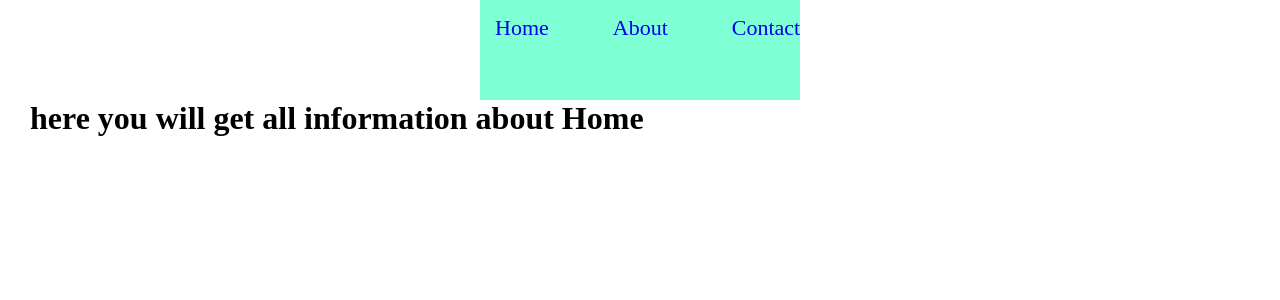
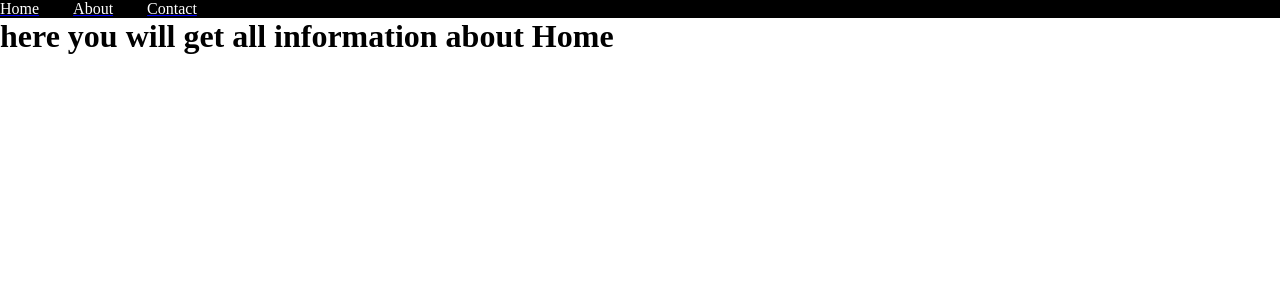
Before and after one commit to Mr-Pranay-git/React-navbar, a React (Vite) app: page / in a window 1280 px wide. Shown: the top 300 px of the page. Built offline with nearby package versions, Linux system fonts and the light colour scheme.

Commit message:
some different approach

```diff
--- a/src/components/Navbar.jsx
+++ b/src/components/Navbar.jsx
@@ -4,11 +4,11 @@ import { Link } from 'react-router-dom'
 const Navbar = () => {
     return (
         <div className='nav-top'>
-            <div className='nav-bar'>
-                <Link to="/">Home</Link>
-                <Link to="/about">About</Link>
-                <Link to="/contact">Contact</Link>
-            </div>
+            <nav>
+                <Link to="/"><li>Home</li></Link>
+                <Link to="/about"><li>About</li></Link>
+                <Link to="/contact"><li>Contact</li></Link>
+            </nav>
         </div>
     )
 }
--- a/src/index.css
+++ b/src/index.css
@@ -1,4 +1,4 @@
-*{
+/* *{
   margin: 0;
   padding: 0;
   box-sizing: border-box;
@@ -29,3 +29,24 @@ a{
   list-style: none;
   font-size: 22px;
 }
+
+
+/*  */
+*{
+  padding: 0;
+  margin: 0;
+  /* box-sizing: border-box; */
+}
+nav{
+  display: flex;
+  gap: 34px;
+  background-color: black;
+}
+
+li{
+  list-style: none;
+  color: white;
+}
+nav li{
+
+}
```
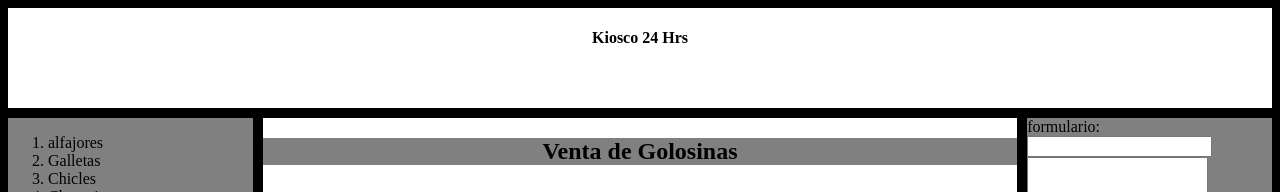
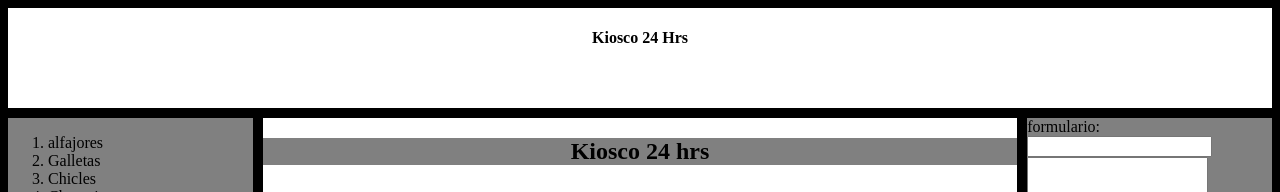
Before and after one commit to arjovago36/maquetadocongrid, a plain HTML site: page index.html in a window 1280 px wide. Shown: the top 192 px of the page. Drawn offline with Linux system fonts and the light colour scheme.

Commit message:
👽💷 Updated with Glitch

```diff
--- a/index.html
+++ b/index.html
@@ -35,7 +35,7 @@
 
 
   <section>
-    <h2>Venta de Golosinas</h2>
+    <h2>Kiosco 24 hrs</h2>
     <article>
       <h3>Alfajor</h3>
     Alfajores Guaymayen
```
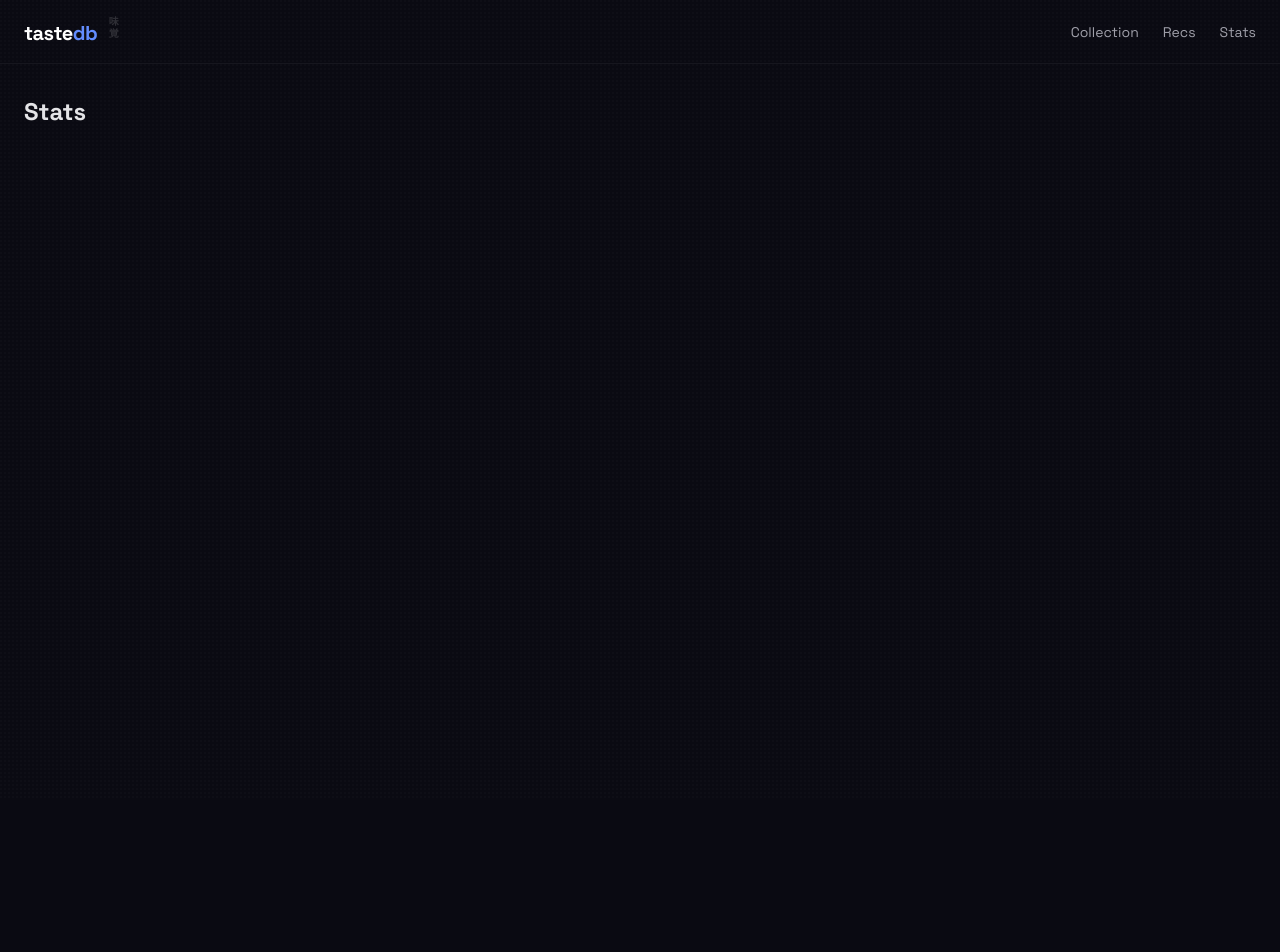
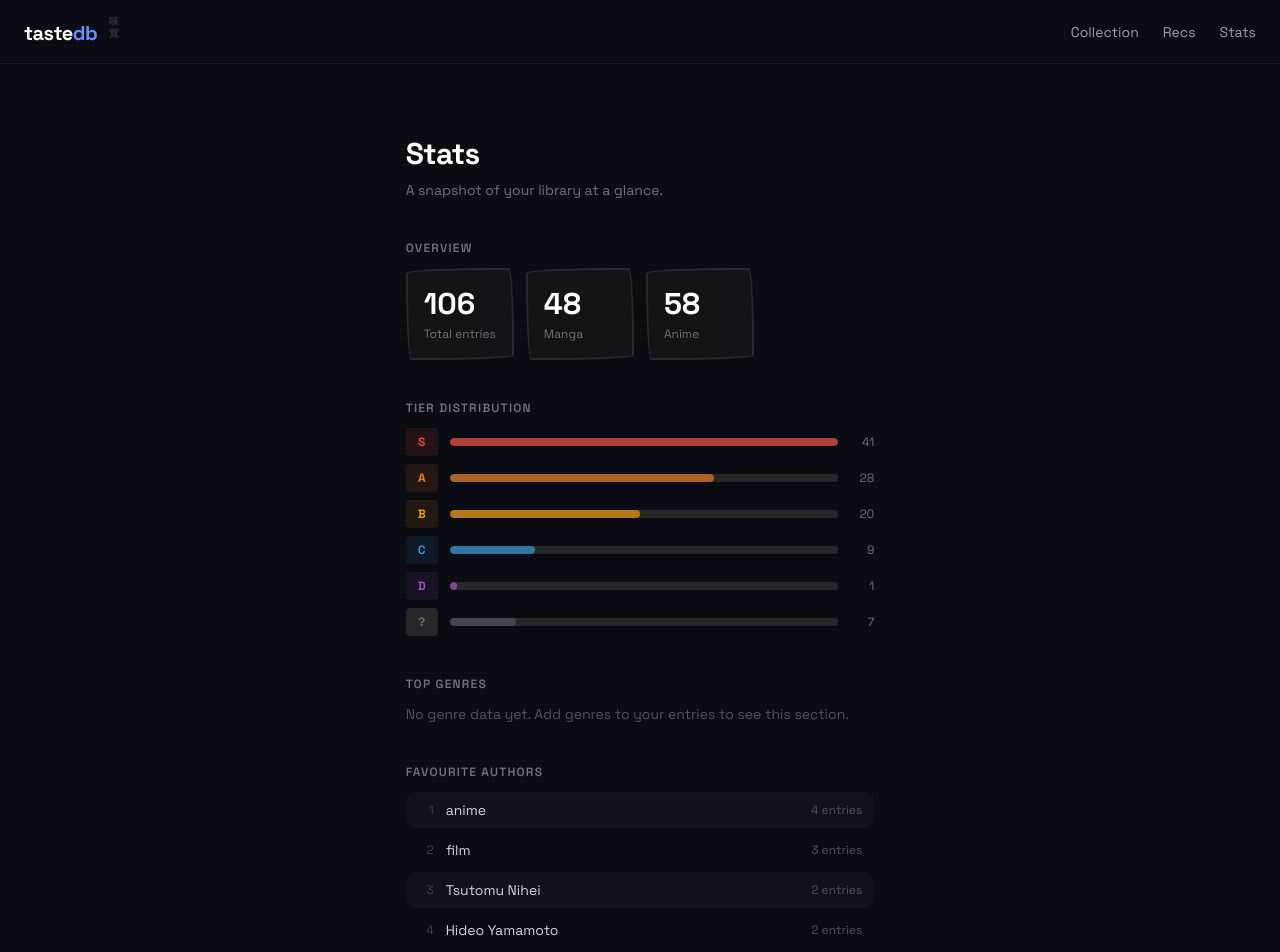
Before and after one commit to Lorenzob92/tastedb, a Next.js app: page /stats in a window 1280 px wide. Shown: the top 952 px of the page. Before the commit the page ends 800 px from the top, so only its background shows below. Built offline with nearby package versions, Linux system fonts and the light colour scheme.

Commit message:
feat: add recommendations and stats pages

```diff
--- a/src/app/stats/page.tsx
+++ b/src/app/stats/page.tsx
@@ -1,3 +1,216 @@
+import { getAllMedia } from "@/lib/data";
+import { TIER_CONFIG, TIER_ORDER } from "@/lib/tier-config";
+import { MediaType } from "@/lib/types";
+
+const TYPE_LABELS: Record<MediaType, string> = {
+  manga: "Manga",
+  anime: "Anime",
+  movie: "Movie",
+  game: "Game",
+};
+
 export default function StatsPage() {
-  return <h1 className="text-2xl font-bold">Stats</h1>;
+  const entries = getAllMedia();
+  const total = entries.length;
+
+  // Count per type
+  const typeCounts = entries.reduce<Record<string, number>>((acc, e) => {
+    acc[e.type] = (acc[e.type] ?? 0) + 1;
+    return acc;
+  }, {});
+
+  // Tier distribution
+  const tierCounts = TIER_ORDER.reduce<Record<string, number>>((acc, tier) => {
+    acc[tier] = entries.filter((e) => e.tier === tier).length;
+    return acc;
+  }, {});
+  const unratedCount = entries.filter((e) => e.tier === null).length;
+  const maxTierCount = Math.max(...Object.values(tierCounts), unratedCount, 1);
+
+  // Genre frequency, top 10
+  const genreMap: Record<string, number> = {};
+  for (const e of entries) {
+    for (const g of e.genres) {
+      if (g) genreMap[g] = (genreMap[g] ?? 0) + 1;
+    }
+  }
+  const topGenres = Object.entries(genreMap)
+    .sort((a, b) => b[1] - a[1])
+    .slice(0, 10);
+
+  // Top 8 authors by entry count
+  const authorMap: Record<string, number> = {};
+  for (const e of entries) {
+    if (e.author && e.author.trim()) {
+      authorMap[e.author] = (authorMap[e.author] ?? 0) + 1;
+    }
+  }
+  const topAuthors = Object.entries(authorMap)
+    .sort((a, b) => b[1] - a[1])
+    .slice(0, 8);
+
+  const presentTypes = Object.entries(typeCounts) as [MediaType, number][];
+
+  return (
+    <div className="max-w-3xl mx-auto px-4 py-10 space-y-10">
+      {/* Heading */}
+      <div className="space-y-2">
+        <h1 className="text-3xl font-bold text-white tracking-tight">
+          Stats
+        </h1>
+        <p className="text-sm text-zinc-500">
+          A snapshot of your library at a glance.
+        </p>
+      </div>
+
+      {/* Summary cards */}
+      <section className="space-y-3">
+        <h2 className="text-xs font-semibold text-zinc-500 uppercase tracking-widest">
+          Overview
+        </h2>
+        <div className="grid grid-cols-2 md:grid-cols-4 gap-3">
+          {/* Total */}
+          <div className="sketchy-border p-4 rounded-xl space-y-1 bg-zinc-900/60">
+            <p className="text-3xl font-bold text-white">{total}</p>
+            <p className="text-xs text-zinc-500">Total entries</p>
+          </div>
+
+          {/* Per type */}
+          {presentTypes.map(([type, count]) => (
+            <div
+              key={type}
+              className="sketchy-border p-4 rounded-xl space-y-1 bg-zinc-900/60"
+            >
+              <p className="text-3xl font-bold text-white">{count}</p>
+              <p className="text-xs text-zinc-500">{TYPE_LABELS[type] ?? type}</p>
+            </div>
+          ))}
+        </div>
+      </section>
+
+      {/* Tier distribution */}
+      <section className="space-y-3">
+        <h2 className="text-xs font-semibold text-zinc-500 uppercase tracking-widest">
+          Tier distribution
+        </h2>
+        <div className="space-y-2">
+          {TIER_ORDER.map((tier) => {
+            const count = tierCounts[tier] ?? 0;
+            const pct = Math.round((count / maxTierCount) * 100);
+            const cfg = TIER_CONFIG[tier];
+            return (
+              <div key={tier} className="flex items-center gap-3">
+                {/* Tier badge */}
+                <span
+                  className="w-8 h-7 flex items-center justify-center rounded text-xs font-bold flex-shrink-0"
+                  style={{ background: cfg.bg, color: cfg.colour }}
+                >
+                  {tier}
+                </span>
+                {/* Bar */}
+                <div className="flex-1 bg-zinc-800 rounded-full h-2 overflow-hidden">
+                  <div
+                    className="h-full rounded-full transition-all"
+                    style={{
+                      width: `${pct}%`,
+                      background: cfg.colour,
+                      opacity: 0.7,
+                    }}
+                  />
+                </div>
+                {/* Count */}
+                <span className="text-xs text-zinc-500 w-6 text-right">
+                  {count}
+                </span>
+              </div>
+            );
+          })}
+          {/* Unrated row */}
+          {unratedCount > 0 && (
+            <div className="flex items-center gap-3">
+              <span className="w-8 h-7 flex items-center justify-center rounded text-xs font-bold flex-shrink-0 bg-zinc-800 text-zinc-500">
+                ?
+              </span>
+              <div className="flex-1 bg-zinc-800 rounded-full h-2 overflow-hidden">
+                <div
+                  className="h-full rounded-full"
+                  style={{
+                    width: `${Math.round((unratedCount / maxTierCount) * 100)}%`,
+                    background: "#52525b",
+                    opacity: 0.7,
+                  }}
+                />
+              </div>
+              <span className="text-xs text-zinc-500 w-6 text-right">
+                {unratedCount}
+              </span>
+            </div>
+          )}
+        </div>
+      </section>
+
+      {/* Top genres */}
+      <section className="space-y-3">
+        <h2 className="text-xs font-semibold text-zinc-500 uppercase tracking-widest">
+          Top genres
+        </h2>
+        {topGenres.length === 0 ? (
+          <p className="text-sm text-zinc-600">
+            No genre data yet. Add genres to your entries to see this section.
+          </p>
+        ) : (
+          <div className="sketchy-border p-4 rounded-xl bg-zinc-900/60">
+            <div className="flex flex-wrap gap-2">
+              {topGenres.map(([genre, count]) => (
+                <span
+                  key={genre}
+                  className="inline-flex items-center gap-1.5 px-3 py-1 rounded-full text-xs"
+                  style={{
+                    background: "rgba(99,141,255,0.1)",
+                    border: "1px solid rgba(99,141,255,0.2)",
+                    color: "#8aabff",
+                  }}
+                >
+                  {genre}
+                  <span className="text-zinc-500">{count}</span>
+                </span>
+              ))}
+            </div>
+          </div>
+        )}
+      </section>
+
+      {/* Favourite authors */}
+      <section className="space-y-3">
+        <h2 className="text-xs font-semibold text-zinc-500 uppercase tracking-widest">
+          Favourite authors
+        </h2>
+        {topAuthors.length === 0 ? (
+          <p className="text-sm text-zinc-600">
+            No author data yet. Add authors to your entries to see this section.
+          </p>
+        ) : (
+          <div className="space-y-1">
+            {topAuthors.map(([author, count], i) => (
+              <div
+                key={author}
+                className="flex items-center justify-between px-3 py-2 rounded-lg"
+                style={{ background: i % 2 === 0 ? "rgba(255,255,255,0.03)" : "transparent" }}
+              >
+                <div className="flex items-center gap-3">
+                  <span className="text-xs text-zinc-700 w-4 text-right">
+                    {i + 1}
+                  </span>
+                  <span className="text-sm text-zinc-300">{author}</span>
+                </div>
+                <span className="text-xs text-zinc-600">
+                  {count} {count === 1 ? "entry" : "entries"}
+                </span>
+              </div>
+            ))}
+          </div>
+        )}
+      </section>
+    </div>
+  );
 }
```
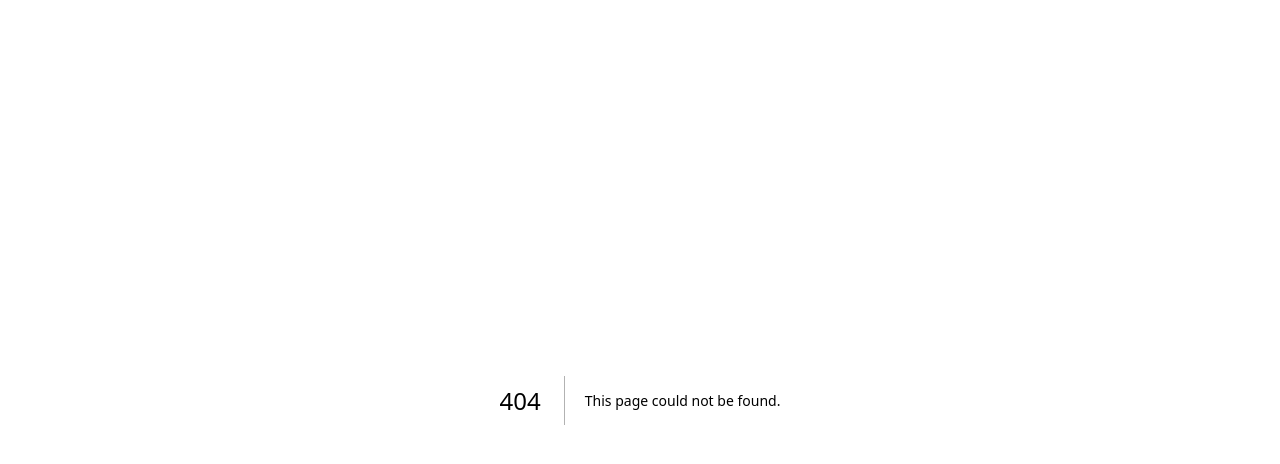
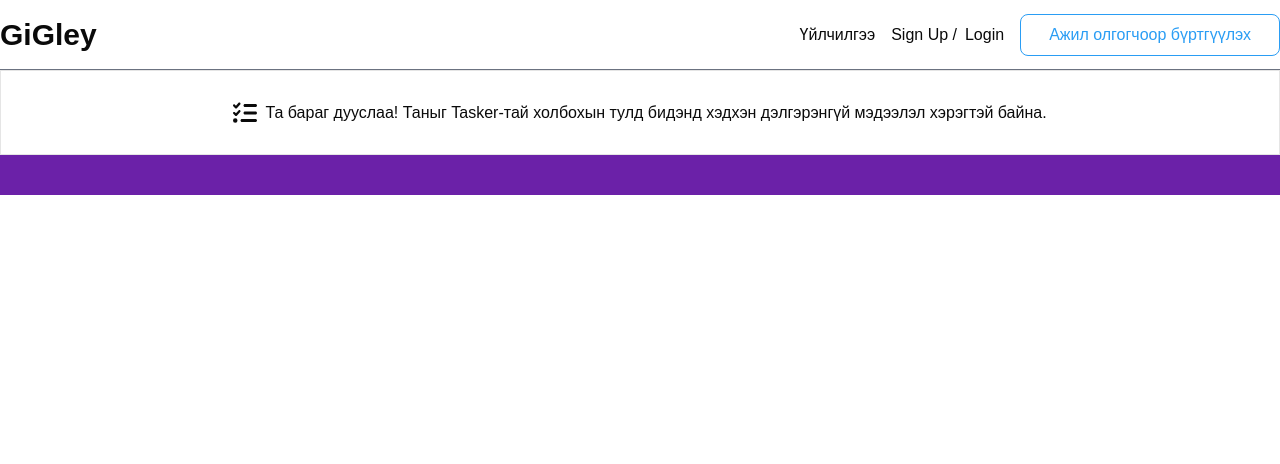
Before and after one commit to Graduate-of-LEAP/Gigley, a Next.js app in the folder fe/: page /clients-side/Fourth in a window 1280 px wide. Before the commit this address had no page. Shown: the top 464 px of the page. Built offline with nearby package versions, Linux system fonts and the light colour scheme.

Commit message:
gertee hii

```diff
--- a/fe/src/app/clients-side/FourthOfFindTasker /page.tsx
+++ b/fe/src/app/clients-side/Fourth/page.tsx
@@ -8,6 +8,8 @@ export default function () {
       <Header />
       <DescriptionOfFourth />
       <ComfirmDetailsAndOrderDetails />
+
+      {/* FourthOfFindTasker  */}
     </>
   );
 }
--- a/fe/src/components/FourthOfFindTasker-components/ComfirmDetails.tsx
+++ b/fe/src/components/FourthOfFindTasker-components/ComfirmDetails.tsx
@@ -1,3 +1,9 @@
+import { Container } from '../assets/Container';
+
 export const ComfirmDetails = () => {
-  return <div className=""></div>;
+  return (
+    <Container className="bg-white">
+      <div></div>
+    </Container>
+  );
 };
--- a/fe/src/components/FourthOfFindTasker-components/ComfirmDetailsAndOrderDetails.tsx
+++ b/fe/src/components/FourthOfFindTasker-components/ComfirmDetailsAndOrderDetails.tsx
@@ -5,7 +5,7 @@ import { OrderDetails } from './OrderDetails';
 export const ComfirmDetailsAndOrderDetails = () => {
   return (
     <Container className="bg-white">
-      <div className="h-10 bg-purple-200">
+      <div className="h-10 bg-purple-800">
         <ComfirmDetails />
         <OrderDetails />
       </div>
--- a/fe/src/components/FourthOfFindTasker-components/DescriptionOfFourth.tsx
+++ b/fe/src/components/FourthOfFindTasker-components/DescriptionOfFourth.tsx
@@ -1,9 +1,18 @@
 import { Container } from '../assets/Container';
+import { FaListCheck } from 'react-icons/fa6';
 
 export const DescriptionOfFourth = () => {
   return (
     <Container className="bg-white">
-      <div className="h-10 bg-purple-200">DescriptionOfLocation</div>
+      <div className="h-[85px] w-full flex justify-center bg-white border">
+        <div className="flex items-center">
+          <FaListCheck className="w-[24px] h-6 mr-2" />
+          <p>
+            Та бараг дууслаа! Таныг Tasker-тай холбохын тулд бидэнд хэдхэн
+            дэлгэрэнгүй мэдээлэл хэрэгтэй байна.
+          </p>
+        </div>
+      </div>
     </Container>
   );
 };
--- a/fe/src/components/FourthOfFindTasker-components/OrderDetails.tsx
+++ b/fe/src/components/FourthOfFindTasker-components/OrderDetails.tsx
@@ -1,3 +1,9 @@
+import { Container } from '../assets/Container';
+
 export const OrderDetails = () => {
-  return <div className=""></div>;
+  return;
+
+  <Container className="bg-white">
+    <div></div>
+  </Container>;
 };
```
----
The lines to copy are those in the listing that contain "export".

* Response area:
 export default function StatsPage() {
@@ -8,6 +8,8 @@ export default function () {
 export const ComfirmDetails = () => {
 export const ComfirmDetailsAndOrderDetails = () => {
 export const DescriptionOfFourth = () => {
 export const OrderDetails = () => {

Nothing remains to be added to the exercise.